- Exercise directions: Scan the entries that follow for the word "some", then report every line in which it appears.

═════ Exercise input

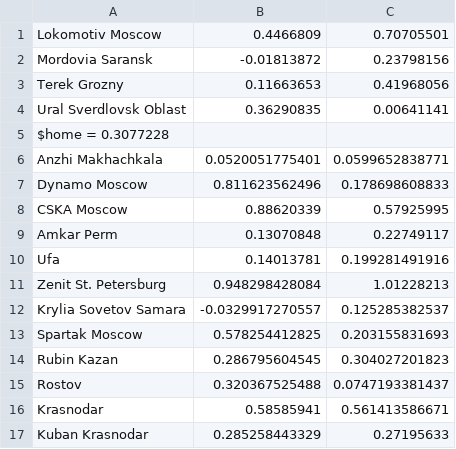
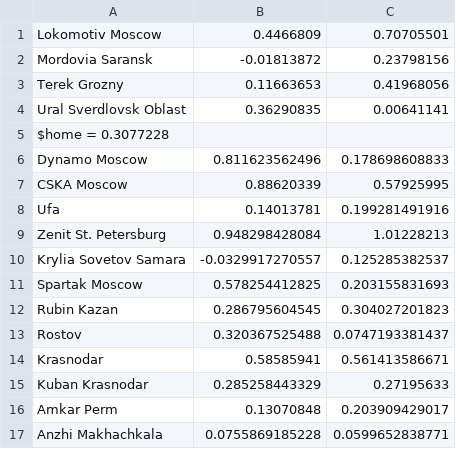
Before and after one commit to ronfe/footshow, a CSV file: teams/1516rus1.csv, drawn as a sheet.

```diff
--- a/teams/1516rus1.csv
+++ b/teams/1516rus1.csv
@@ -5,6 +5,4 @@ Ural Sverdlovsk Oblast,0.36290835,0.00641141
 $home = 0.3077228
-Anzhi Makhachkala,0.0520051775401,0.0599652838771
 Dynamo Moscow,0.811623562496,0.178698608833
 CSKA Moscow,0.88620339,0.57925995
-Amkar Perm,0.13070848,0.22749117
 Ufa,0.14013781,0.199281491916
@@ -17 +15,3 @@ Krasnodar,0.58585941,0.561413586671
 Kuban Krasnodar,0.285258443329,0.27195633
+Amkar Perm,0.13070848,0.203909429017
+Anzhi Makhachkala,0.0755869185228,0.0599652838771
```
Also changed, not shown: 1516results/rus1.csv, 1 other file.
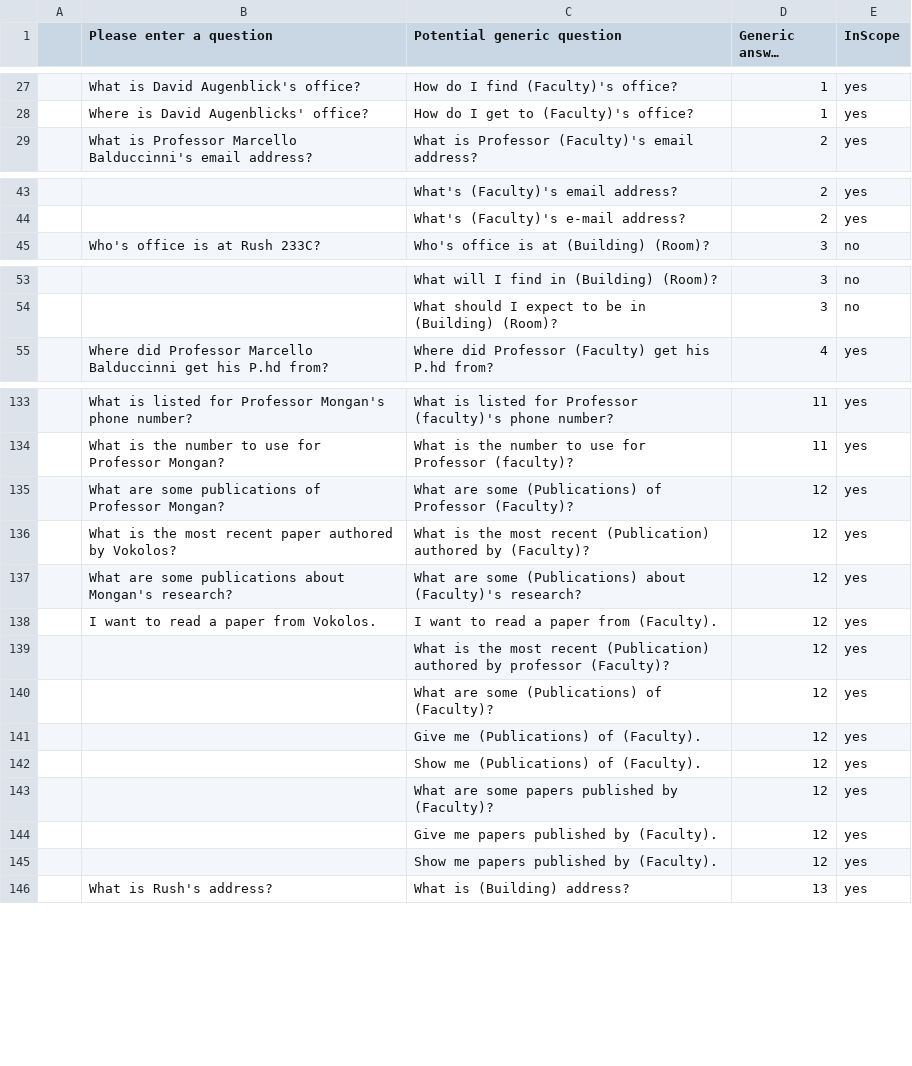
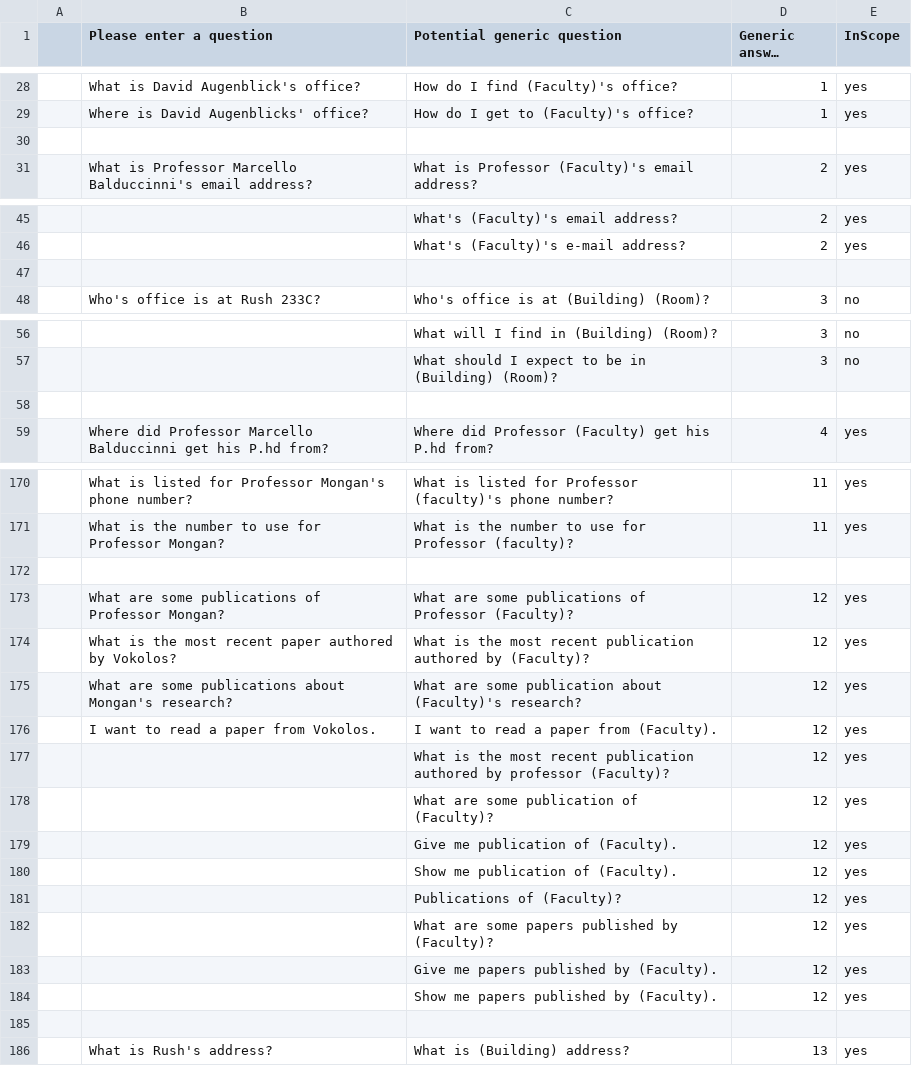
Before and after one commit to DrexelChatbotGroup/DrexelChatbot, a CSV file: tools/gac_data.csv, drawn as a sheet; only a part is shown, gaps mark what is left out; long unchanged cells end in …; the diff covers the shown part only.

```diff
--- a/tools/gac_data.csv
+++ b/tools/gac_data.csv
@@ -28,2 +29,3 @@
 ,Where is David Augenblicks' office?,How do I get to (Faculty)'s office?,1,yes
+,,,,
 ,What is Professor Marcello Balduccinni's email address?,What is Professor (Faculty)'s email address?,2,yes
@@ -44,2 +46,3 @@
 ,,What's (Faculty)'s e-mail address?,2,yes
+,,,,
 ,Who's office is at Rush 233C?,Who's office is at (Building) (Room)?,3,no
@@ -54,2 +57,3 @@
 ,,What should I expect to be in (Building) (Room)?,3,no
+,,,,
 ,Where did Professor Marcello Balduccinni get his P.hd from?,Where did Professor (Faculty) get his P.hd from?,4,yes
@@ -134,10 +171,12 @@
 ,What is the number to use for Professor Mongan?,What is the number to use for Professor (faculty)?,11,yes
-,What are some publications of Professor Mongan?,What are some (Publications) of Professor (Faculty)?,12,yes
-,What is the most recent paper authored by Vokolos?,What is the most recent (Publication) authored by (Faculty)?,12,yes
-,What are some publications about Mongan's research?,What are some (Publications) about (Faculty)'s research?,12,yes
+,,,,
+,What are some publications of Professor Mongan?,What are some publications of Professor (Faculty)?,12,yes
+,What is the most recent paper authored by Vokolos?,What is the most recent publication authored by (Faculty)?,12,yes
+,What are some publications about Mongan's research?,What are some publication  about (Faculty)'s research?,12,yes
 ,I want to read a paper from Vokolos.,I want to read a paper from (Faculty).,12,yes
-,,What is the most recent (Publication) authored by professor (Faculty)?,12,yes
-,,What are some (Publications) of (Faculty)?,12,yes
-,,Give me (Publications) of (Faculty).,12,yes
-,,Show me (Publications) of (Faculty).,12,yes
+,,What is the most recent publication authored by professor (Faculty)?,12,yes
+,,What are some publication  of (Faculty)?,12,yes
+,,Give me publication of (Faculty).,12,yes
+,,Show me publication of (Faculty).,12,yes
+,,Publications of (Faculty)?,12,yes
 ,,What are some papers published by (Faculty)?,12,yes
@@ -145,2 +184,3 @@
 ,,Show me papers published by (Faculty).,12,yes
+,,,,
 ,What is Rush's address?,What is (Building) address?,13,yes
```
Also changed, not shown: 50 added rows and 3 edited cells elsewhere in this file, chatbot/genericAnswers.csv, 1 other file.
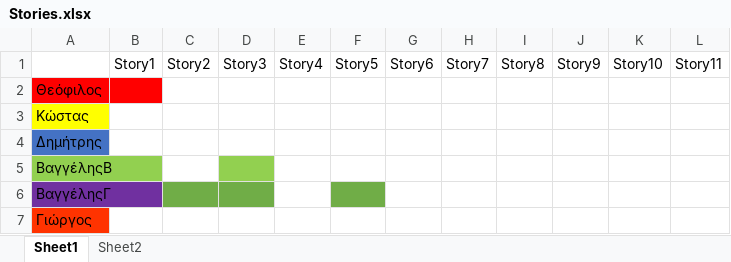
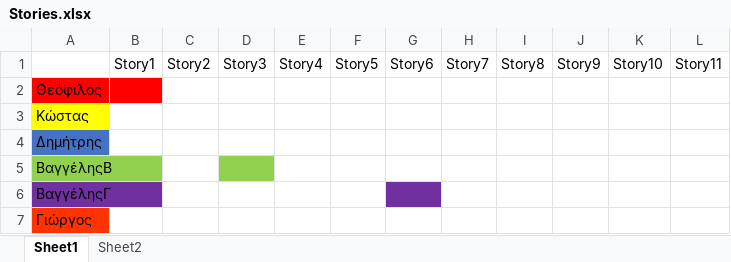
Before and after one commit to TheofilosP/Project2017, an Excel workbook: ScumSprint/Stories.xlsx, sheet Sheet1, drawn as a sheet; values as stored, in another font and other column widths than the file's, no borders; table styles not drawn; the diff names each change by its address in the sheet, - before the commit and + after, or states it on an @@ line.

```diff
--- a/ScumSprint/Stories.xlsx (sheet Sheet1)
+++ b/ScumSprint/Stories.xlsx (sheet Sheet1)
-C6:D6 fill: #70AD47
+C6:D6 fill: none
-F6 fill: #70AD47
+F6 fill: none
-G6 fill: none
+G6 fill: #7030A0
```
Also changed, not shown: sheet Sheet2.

══════════

- Output of the exercise:
-,What are some publications of Professor Mongan?,What are some (Publications) of Professor (Faculty)?,12,yes
-,What are some publications about Mongan's research?,What are some (Publications) about (Faculty)'s research?,12,yes
+,What are some publications of Professor Mongan?,What are some publications of Professor (Faculty)?,12,yes
+,What are some publications about Mongan's research?,What are some publication  about (Faculty)'s research?,12,yes
-,,What are some (Publications) of (Faculty)?,12,yes
+,,What are some publication  of (Faculty)?,12,yes
 ,,What are some papers published by (Faculty)?,12,yes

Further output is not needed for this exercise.